Step by step guide to renting London property
For many people, renting a home is a positive lifestyle choice, affording greater flexibility and no long-term obligations, with the added bonus of being free from the responsibility of repairs and maintenance. However, at Fraser & Co we appreciate that finding a home to rent can often be stressful and we have prepared this guide to steer you through the process.
How much can you afford?
Before you begin looking for a property, you need to establish how much rent you can afford to pay, ensuring that you have enough money left over for bills, travel, food and other living expenses. It’s important to realise that you’re committing yourself for the whole duration of the tenancy agreement. Once signed, it can be very difficult to extract yourself from an agreement.
When you find a suitable property, you will be expected to pay the first month’s rent in advance. In London it’s also standard practice to put down a deposit equivalent to six weeks’ rent, which is refunded at the end of the tenancy.
Where do you want to live?
How expensive are rents in the particular area?
How easy is the journey to work and how long will it take?
How far away will you be from friends and family?
What are local amenities like, such as shops, bars & restaurants and leisure facilities?
If you’re considering a number of different areas, it is sensible to research each in turn and consider drawing up a list of pros and cons to help narrow your search.
Finding a home
At Fraser & Co we make finding a home as stress-free as possible. When you have established how much rent you can afford and have an idea of where you’d like to live, register with us by calling or visiting one of our offices, or click here to register online. We will then send you details of any properties that meet your criteria by email, text or mail. We have a wide range of properties available to rent throughout London so we’re sure to be able to find you something suitable.
The London rental market moves quickly so it’s sensible to view any properties you are interested in straight away, or you may miss out. At Fraser & Co, we accompany all viewings so that we are on hand to answer any questions you may have.
Making an offer
Once you have found a property you’d like to rent, you will place a holding deposit usually equivalent to two weeks rent and we will then submit your offer to the landlord. This will then be deducted from the final amount due when you move into the property, or refunded if your offer does not meet with the landlord’s approval.
When your offer is accepted, the following process usually applies:
Reference checks will be completed, including a credit check, employment status, proof of income and a reference from a previous landlord or possibly a character reference. This process may take up to 10 days to complete. Please note that an administration fee will be charged to cover this.
Once reference checks have been completed and approved by the landlord’s, both the landlord and tenant will sign a tenancy agreement which outlines the rules you both agree to adhere to, and states the period of the tenancy and the rental payments. In the UK, the most common form of tenancy agreement is an Assured Shorthold Tenancy Agreement (AST). There is normally an administration fee to pay for the agreement.
Just before you move in, you will be required to put down a security deposit which is usually equivalent to six weeks rent – This will be held and protected by a Tenancy Deposit Scheme - and pay the first month’s rent in advance.

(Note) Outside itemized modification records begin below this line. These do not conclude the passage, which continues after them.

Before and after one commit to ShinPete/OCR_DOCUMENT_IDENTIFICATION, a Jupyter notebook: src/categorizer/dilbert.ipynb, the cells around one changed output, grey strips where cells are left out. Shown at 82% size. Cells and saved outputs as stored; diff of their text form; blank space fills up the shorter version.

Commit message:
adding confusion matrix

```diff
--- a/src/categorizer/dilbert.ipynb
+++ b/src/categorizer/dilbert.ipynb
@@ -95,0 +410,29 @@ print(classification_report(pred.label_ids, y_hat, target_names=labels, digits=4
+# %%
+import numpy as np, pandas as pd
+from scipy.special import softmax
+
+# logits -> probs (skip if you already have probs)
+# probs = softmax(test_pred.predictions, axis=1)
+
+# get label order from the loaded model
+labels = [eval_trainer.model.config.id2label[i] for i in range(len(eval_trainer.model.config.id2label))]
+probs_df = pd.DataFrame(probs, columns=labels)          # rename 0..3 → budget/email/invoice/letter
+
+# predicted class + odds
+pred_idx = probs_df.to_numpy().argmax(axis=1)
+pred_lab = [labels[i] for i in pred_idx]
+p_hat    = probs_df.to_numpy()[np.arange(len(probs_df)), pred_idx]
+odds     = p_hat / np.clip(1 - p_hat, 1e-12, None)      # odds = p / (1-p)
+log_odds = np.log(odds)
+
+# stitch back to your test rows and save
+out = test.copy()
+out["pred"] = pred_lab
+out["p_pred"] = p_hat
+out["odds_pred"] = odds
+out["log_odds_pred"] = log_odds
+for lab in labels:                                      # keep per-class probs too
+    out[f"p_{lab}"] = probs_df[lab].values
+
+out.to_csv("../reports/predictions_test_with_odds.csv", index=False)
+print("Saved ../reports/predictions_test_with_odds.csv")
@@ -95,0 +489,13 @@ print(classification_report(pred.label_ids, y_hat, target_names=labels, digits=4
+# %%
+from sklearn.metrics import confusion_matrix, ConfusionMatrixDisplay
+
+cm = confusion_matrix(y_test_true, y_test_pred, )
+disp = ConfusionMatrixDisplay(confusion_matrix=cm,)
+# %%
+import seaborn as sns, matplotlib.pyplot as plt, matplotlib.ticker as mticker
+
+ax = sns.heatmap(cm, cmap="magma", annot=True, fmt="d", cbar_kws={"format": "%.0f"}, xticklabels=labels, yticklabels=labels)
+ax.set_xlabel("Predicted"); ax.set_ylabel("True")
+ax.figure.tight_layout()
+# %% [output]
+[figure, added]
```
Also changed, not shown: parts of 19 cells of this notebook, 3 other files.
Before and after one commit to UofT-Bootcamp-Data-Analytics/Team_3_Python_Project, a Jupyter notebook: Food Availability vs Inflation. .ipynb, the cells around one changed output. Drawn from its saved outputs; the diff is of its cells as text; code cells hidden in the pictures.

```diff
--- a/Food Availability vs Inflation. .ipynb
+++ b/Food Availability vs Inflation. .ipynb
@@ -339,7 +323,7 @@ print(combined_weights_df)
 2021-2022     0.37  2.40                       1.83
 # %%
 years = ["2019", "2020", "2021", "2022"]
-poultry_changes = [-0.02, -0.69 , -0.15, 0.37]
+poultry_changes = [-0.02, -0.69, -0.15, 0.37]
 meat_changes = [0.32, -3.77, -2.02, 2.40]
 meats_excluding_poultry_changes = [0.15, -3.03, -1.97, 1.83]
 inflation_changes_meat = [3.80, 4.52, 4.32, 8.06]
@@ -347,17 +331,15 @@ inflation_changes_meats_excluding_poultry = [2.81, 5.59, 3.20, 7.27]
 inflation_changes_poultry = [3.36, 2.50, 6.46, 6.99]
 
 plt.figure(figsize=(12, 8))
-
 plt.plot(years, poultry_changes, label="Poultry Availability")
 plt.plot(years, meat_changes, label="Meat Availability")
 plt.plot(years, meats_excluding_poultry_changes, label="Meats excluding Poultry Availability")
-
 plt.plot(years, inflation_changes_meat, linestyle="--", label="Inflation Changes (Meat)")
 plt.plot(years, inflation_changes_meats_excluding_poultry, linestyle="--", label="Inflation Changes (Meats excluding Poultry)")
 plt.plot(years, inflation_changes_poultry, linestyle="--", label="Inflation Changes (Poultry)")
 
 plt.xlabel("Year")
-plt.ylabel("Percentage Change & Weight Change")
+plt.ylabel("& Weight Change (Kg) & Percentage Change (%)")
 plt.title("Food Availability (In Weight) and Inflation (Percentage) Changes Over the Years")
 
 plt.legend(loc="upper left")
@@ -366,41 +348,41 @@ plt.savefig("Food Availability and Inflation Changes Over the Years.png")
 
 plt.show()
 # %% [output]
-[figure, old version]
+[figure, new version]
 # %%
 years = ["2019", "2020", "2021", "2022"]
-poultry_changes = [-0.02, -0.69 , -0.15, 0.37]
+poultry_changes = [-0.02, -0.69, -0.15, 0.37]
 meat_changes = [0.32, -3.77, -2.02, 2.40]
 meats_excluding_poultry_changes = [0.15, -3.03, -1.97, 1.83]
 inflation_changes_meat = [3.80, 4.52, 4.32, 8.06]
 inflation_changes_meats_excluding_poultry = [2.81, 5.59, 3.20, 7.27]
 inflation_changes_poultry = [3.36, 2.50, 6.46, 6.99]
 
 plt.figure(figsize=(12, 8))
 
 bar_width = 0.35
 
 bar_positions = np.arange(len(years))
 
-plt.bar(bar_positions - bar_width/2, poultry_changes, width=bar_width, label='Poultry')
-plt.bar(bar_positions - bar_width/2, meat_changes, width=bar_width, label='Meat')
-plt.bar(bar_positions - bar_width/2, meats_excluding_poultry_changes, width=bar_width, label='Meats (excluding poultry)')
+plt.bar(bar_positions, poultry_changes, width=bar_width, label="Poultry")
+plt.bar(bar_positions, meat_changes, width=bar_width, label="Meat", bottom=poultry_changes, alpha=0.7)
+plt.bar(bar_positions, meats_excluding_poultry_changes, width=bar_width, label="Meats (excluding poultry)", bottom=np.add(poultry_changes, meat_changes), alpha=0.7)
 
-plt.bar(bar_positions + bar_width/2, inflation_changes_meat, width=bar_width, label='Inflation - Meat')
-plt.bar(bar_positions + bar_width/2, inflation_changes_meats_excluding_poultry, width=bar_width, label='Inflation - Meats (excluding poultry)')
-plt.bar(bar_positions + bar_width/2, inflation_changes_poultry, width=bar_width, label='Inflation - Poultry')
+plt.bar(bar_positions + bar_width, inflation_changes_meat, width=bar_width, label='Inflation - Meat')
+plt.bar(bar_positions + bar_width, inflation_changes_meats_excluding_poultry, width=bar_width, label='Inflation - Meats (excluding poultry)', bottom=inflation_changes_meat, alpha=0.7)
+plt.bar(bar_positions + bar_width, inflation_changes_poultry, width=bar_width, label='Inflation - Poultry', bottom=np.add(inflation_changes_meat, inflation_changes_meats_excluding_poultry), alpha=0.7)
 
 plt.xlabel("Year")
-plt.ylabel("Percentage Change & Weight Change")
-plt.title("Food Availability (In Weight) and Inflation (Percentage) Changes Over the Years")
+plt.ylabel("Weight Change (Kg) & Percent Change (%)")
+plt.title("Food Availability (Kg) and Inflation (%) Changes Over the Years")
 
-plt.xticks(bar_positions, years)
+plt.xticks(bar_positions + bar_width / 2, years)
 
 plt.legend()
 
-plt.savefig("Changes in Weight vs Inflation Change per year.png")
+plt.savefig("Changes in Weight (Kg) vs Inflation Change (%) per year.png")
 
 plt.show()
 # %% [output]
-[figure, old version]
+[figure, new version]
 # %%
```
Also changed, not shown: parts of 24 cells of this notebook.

You will be responsible for paying the TV licence, council tax and utility bills at the property from the date you move on (unless these are included in the rent) and you are also responsible for insuring your personal effects (advisable).
Prior to moving in, you will be asked to check and sign an inventory confirming the property’s contents and condition. You can expect to receive a copy of the inventory within seven days of your moving in date. There may be a fee to pay for the inventory to be compiled.
All that remains is to pack your belongings, arrange their removal and pick up the keys to your new home. Don’t forget that you are responsible for reading the utility meters as soon as you move in and providing the meter readings to the relevant utility companies.
At the end of the tenancy, if you decide not to renew your rental agreement your deposit will be returned, providing you leave the property in the condition you found it. Upon checking out, you should go through the original inventory with the landlord or their inventory clerk and any breakages or damage will be deducted from your deposit.
From 6 April 2007, all deposits (for rent up to £100,000 per annum) taken by landlords and letting agents for Assured Shorthold Tenancies in England and Wales, must be protected by a tenancy deposit protection scheme. The scheme allows tenants to get all or part of their deposit back when they are entitled to it and encourages tenants and landlords to make a clear agreement from the start on the condition of the property. This makes any disputes easier to resolve. For more information about tenancy deposit schemes visit direct.gov.uk.